Here’s a little multiple choice quiz for you. A chair:
A. Is a stable raised surface to sit on, typically supported by four legs.
B. Was considered a symbol of privilege and dignity in ancient Egypt.
C. Can be a major contributor to low back pain.
D. All of the above.
If you answered “All of the above,” you are correct! If your back is aching, you might not think of your chair as the culprit. But sitting in one for more than an hour at a time without stretching or taking a break can contribute to lower back pain.
As an osteopathic physician, I find that nearly 20% of my patient visits are focused on helping patients with lower back pain. The national statistics are equally dramatic: About 80 percent of people have at least one episode of low back pain during their lifetime. More than 26 million Americans between the ages of 20 and 64 experience frequent or recurring back pain, and lower back pain is the leading cause of disability in Americans under 45.

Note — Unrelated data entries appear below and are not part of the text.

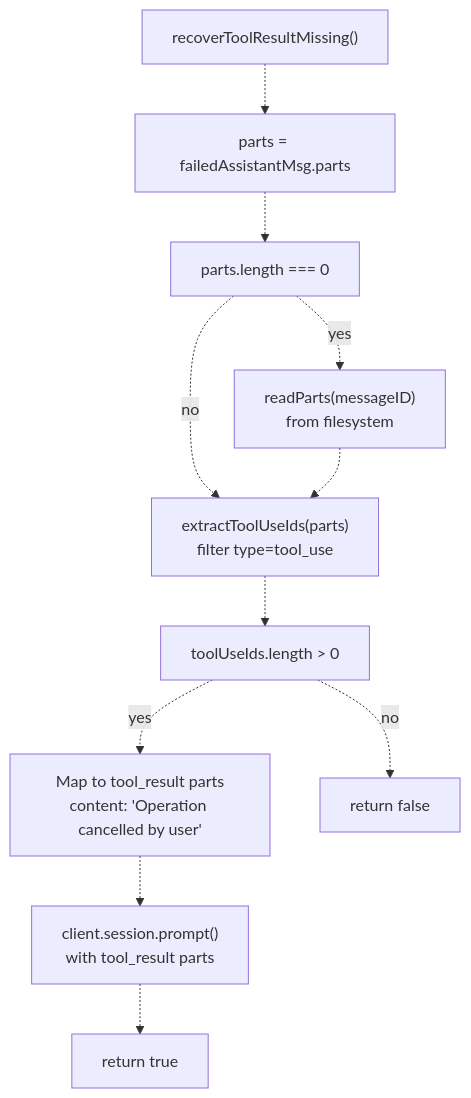
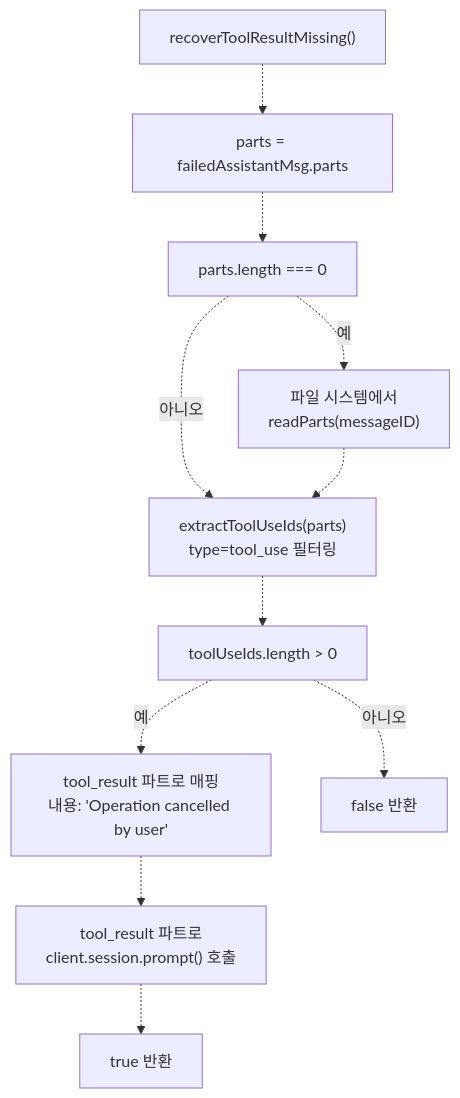
Before and after one commit to felipetruman/oh-my-opencode-docs: the third of 8 diagrams in docs/reliability/session-recovery.md, drawn with Mermaid. The commit also changed other lines of this file and 76 other files, not shown here.

````diff
--- a/docs/reliability/session-recovery.md
+++ b/docs/reliability/session-recovery.md
@@ -155,25 +155,25 @@
 ```mermaid
 flowchart TD
 
 Start["recoverToolResultMissing()"]
 GetParts["parts = failedAssistantMsg.parts"]
 CheckEmpty["parts.length === 0"]
-ReadFS["readParts(messageID)<br>from filesystem"]
-ExtractIDs["extractToolUseIds(parts)<br>filter type=tool_use"]
+ReadFS["파일 시스템에서<br>readParts(messageID)"]
+ExtractIDs["extractToolUseIds(parts)<br>type=tool_use 필터링"]
 CheckIDs["toolUseIds.length > 0"]
-MapResults["Map to tool_result parts<br>content: 'Operation cancelled by user'"]
-Inject["client.session.prompt()<br>with tool_result parts"]
-ReturnTrue["return true"]
-ReturnFalse["return false"]
+MapResults["tool_result 파트로 매핑<br>내용: 'Operation cancelled by user'"]
+Inject["tool_result 파트로<br>client.session.prompt() 호출"]
+ReturnTrue["true 반환"]
+ReturnFalse["false 반환"]
 
 Start -.-> GetParts
 GetParts -.-> CheckEmpty
-CheckEmpty -.->|"yes"| ReadFS
-CheckEmpty -.->|"no"| ExtractIDs
+CheckEmpty -.->|"예"| ReadFS
+CheckEmpty -.->|"아니오"| ExtractIDs
 ReadFS -.-> ExtractIDs
 ExtractIDs -.-> CheckIDs
-CheckIDs -.->|"yes"| MapResults
-CheckIDs -.->|"no"| ReturnFalse
+CheckIDs -.->|"예"| MapResults
+CheckIDs -.->|"아니오"| ReturnFalse
 MapResults -.-> Inject
 Inject -.-> ReturnTrue
 ```
````
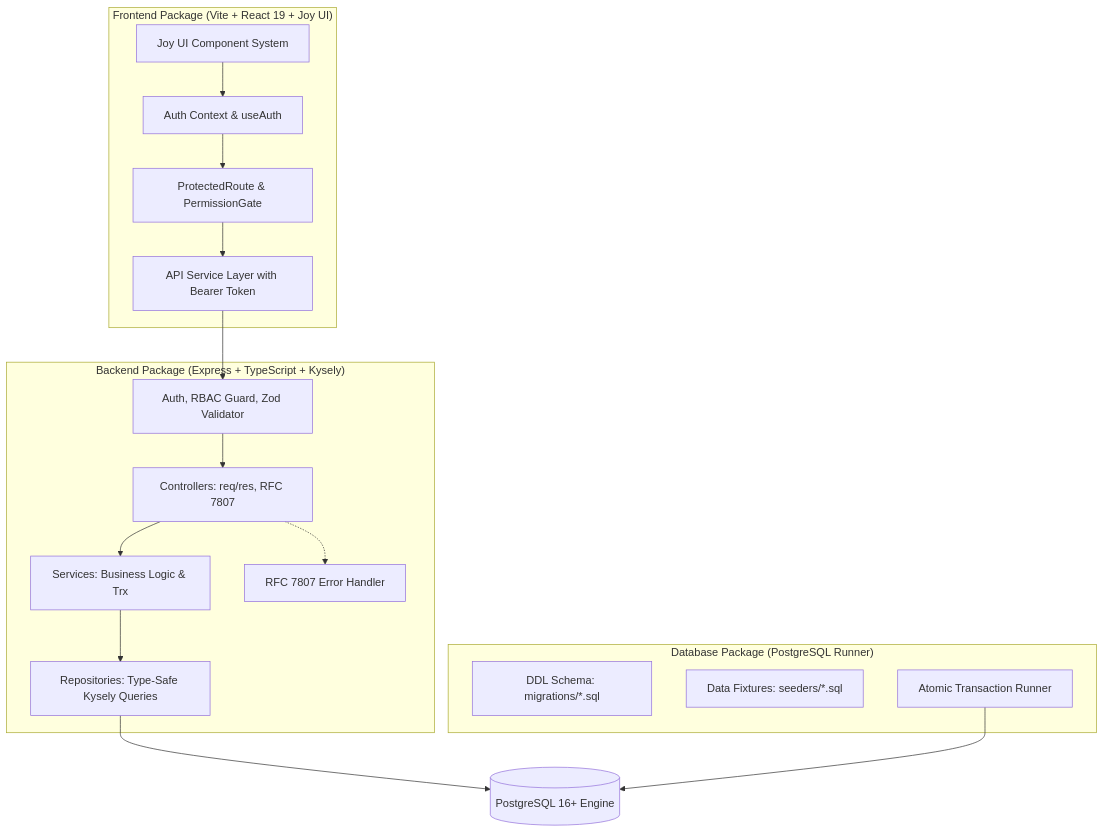
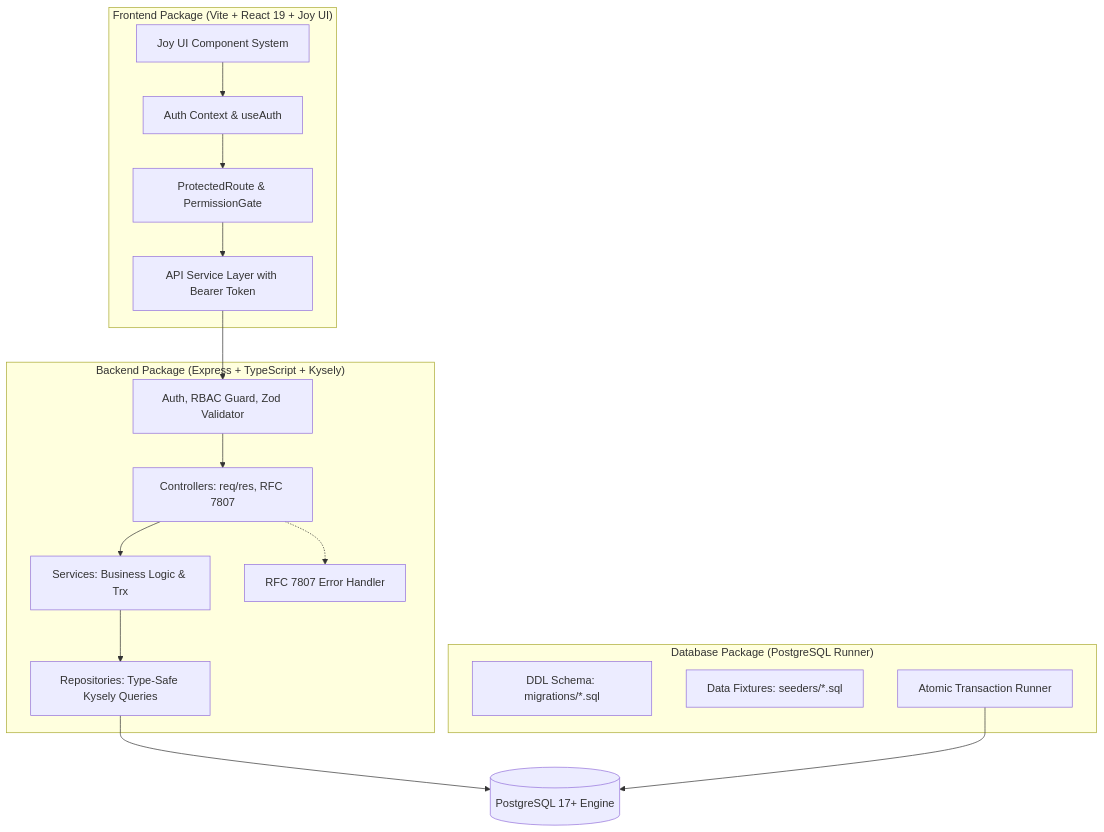
Before and after one commit to rayvencloresofficial/Boilerplate: the diagram in docs/BOILERPLATE_MANUAL.md, drawn with Mermaid. The commit also changed other lines of this file and 32 other files, not shown here.

````diff
--- a/docs/BOILERPLATE_MANUAL.md
+++ b/docs/BOILERPLATE_MANUAL.md
@@ -29,25 +29,25 @@
 ```mermaid
 graph TD
   subgraph Client ["Frontend Package (Vite + React 19 + Joy UI)"]
     UI[Joy UI Component System] --> AuthCtx[Auth Context & useAuth]
     AuthCtx --> Guards[ProtectedRoute & PermissionGate]
     Guards --> ApiClient[API Service Layer with Bearer Token]
   end
 
   subgraph Server ["Backend Package (Express + TypeScript + Kysely)"]
     ApiClient --> Middleware[Auth, RBAC Guard, Zod Validator]
     Middleware --> Controller[Controllers: req/res, RFC 7807]
     Controller --> Service[Services: Business Logic & Trx]
     Service --> Repo[Repositories: Type-Safe Kysely Queries]
     Controller -.-> ErrHandler[RFC 7807 Error Handler]
   end
 
   subgraph DatabaseWorkspace ["Database Package (PostgreSQL Runner)"]
     Migrations[DDL Schema: migrations/*.sql]
     Seeders[Data Fixtures: seeders/*.sql]
     Runner[Atomic Transaction Runner]
   end
 
-  Repo --> Postgres[(PostgreSQL 16+ Engine)]
+  Repo --> Postgres[(PostgreSQL 17+ Engine)]
   Runner --> Postgres
 ```
````
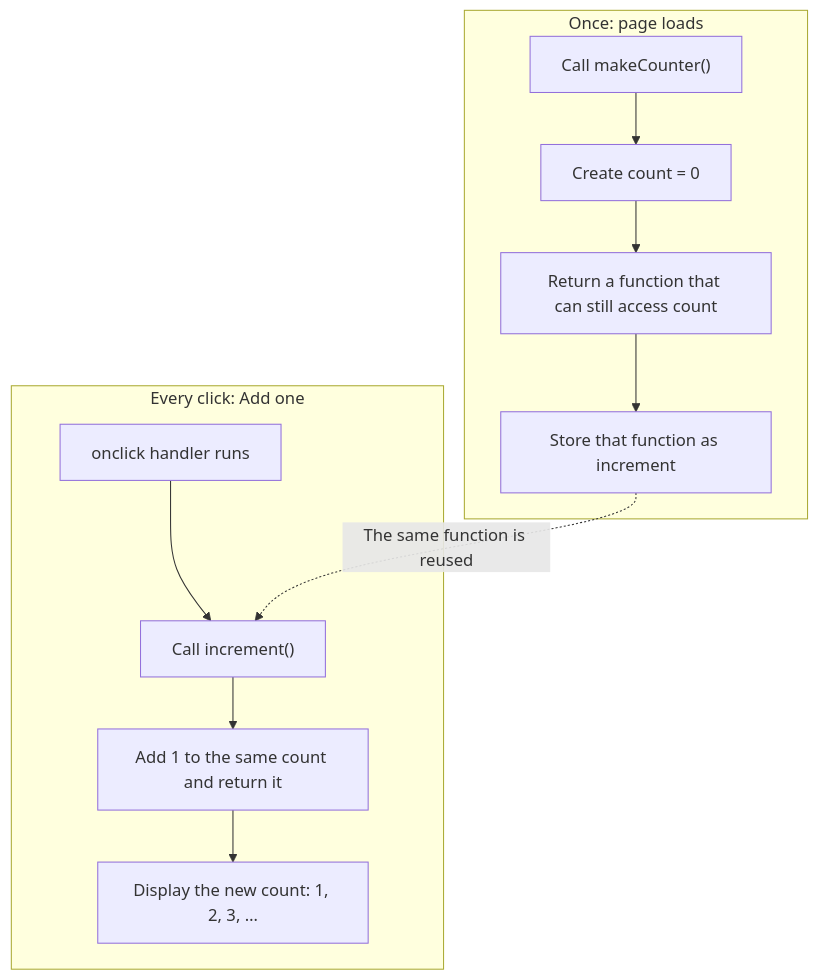
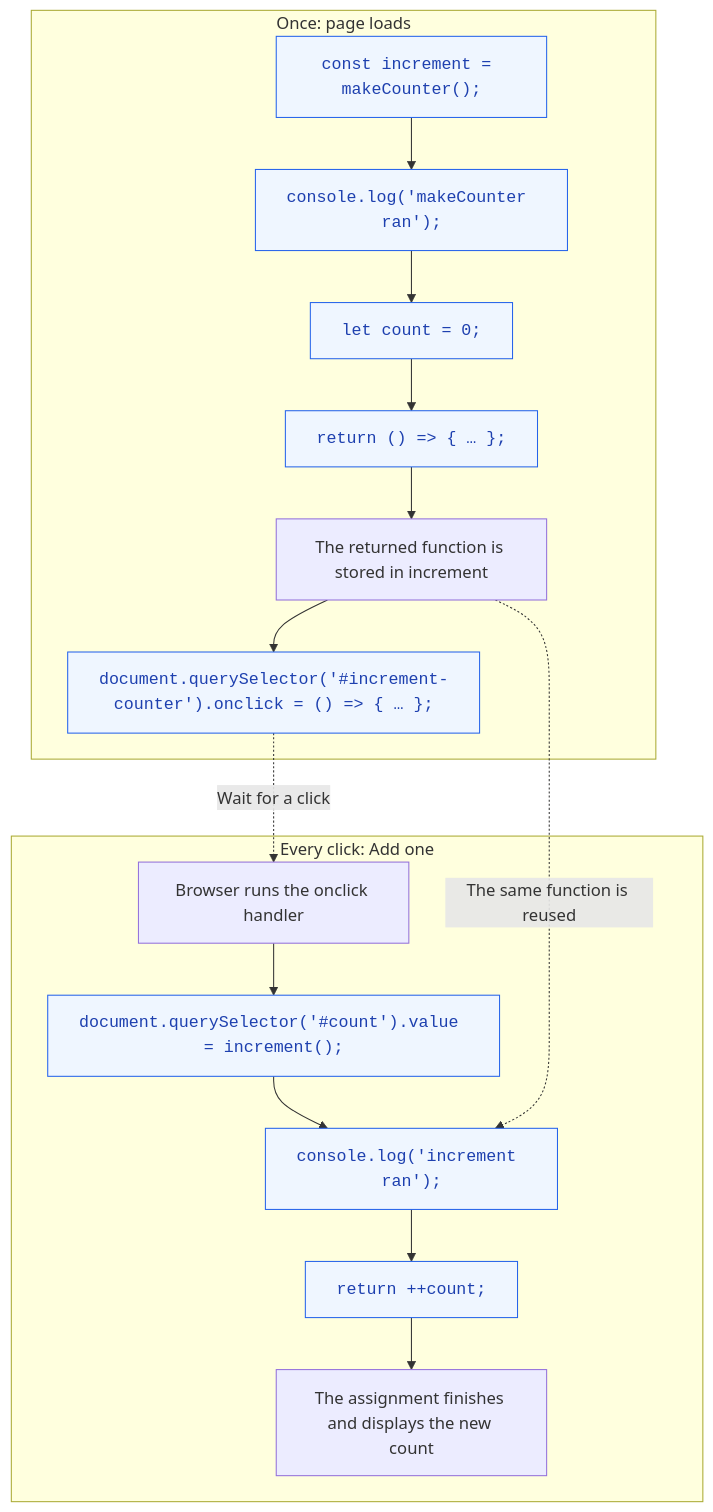
The diagram in closure-flow.md (axleb/git--node-d3), drawn with Mermaid before and after one commit. The commit also changed other lines of this file, not shown here.

````diff
--- a/closure-flow.md
+++ b/closure-flow.md
@@ -3,16 +5,23 @@
 ```mermaid
 flowchart TD
     subgraph Setup["Once: page loads"]
-        A["Call makeCounter()"] --> B["Create count = 0"]
-        B --> C["Return a function that can still access count"]
-        C --> D["Store that function as increment"]
+        A["const increment = makeCounter();"] --> B["console.log('makeCounter ran');"]
+        B --> C["let count = 0;"]
+        C --> D["return () =&gt; { … };"]
+        D --> Stored["The returned function is stored in increment"]
+        Stored --> Registered["document.querySelector('#increment-counter').onclick = () =&gt; { … };"]
     end
 
     subgraph Click["Every click: Add one"]
-        E["onclick handler runs"] --> F["Call increment()"]
-        F --> G["Add 1 to the same count and return it"]
-        G --> H["Display the new count: 1, 2, 3, …"]
+        E["Browser runs the onclick handler"] --> F["document.querySelector('#count').value = increment();"]
+        F --> Log["console.log('increment ran');"]
+        Log --> G["return ++count;"]
+        G --> H["The assignment finishes and displays the new count"]
     end
 
-    D -. "The same function is reused" .-> F
+    Registered -. "Wait for a click" .-> E
+    Stored -. "The same function is reused" .-> Log
+
+    classDef javascript fill:#eff6ff,stroke:#2563eb,color:#1e40af,font-family:monospace;
+    class A,B,C,D,Registered,F,Log,G javascript;
 ```
````
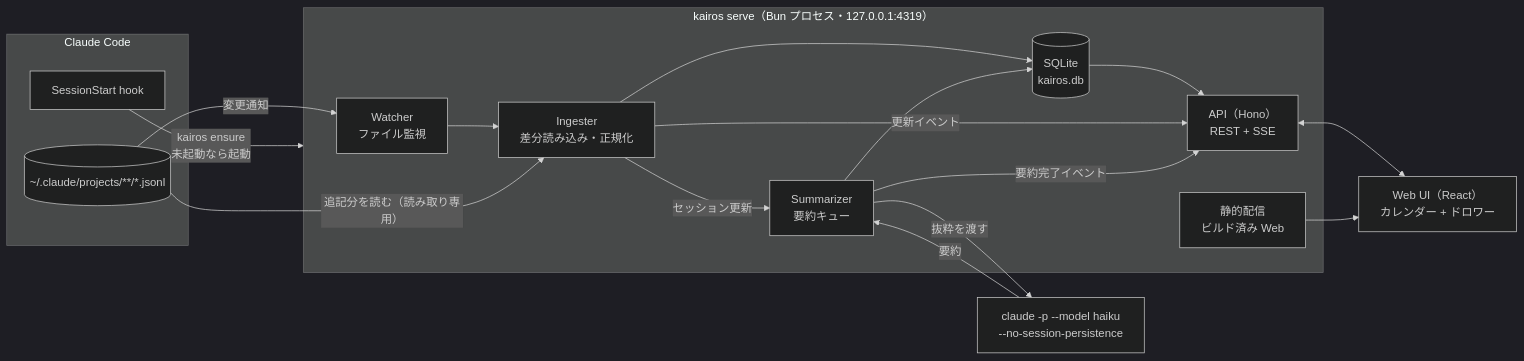
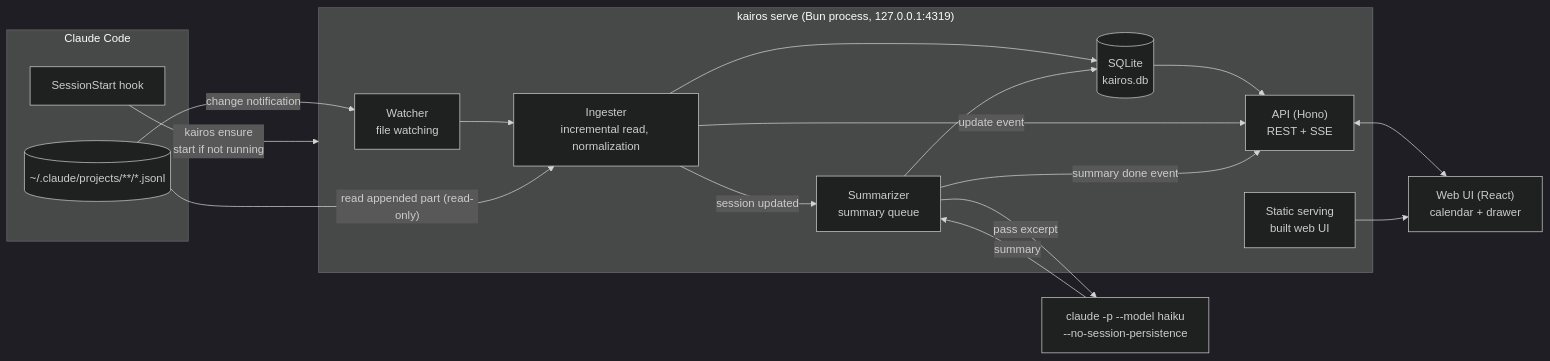
Before and after one commit to atsuki-shirasawa/kairos: the first of 3 diagrams in docs/architecture.md, drawn with Mermaid (dark theme). The commit also changed other lines of this file and 100 other files, not shown here.

````diff
--- a/docs/architecture.md
+++ b/docs/architecture.md
@@ -7,34 +7,34 @@
 ```mermaid
 flowchart LR
     subgraph CC["Claude Code"]
         HOOK["SessionStart hook"]
         LOGS[("~/.claude/projects/**/*.jsonl")]
     end
 
-    subgraph SERVER["kairos serve（Bun プロセス・127.0.0.1:4319）"]
-        WATCH["Watcher<br/>ファイル監視"]
-        ING["Ingester<br/>差分読み込み・正規化"]
+    subgraph SERVER["kairos serve (Bun process, 127.0.0.1:4319)"]
+        WATCH["Watcher<br/>file watching"]
+        ING["Ingester<br/>incremental read, normalization"]
         DB[("SQLite<br/>kairos.db")]
-        SUM["Summarizer<br/>要約キュー"]
-        API["API（Hono）<br/>REST + SSE"]
-        STATIC["静的配信<br/>ビルド済み Web"]
+        SUM["Summarizer<br/>summary queue"]
+        API["API (Hono)<br/>REST + SSE"]
+        STATIC["Static serving<br/>built web UI"]
     end
 
     CLAUDE["claude -p --model haiku<br/>--no-session-persistence"]
-    WEB["Web UI（React）<br/>カレンダー + ドロワー"]
+    WEB["Web UI (React)<br/>calendar + drawer"]
 
-    HOOK -- "kairos ensure<br/>未起動なら起動" --> SERVER
-    LOGS -- "変更通知" --> WATCH
+    HOOK -- "kairos ensure<br/>start if not running" --> SERVER
+    LOGS -- "change notification" --> WATCH
     WATCH --> ING
-    LOGS -- "追記分を読む（読み取り専用）" --> ING
+    LOGS -- "read appended part (read-only)" --> ING
     ING --> DB
-    ING -- "セッション更新" --> SUM
-    SUM -- "抜粋を渡す" --> CLAUDE
-    CLAUDE -- "要約" --> SUM
+    ING -- "session updated" --> SUM
+    SUM -- "pass excerpt" --> CLAUDE
+    CLAUDE -- "summary" --> SUM
     SUM --> DB
     DB --> API
-    ING -- "更新イベント" --> API
-    SUM -- "要約完了イベント" --> API
+    ING -- "update event" --> API
+    SUM -- "summary done event" --> API
     API <--> WEB
     STATIC --> WEB
 ```
````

But here’s the good news: Remaining active by engaging in low impact activities that don’t worsen your symptoms (such as walking or gentle yoga), and engaging in a consistent stretching/strengthening program can reduce pain and prevent future occurrences of pain.
A simple daily (yes, daily!) program that stretches and strengthens your core and trains your posture can go a long way toward decreasing pain and restoring function. Here’s why: When you sit in a chair for prolonged periods, your leg and hip muscles (specifically the hip flexors and hamstrings) often become tight while your core abdominal muscles become weak. This type of imbalance is frequently at the root of low back pain. (After all, you need a flexible and healthy core to support your lower back and tightness in the legs can lead to structural misalignments and muscular tension up the chain that affect your lower back.) Since we introduce strain daily, it’s vital to stretch and strengthen daily. A consistent routine is the most effective way to prevent tension from building up.
I recommend 15 to 45 minutes of stretches and exercises per day. But if that sounds like too much to begin with, try incorporating five-minute stretch breaks throughout your day. Set a timer to remind yourself to get up every hour and stretch. You can’t throw out your chair, but you can learn to work with it–by having the awareness to get up, stretch, and pay attention to how you feel throughout the day, you can learn to respond in ways that stave off pain and suffering for good.
Here are four stretches you can do at your desk throughout your day: